§ **Problem statement**
Copy out the full data exactly as given; pictures should not be included.

[[ Records for processing open ]]

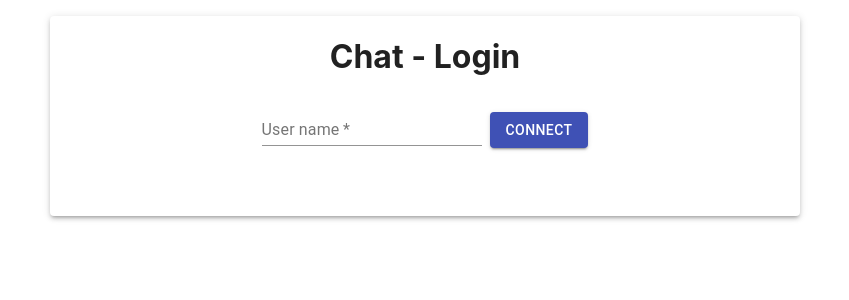
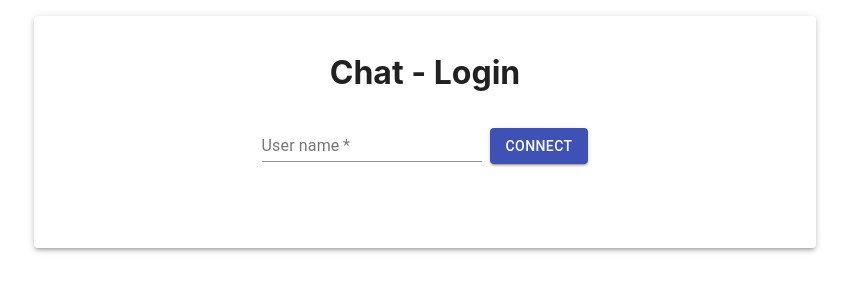
Before and after one commit to mleimer/chat, a React (Create React App) app in the folder chat-web-app/: page / in a window 1280 px wide. Shown: the top 300 px of the page, without its empty margins (215-1064 px from the left). Built offline with nearby package versions, Linux system fonts and the light colour scheme.

Commit message:
feat: add general padding on App

```diff
--- a/chat-web-app/src/App.js
+++ b/chat-web-app/src/App.js
@@ -12,6 +12,7 @@ const useStyles = makeStyles(() => ({
   content: {
     width: '100%',
     maxWidth: '750px',
+    padding: '1rem',
     margin: '1rem'
   }
 }));
```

[[ Records for processing closed ]]

§ **Solution to this problem**
Before and after one commit to mleimer/chat, a React (Create React App) app in the folder chat-web-app/: page / in a window 1280 px wide. Shown: the top 300 px of the page, without its empty margins (215-1064 px from the left). Built offline with nearby package versions, Linux system fonts and the light colour scheme.

Commit message:
feat: add general padding on App

```diff
--- a/chat-web-app/src/App.js
+++ b/chat-web-app/src/App.js
@@ -12,6 +12,7 @@ const useStyles = makeStyles(() => ({
   content: {
     width: '100%',
     maxWidth: '750px',
+    padding: '1rem',
     margin: '1rem'
   }
 }));
```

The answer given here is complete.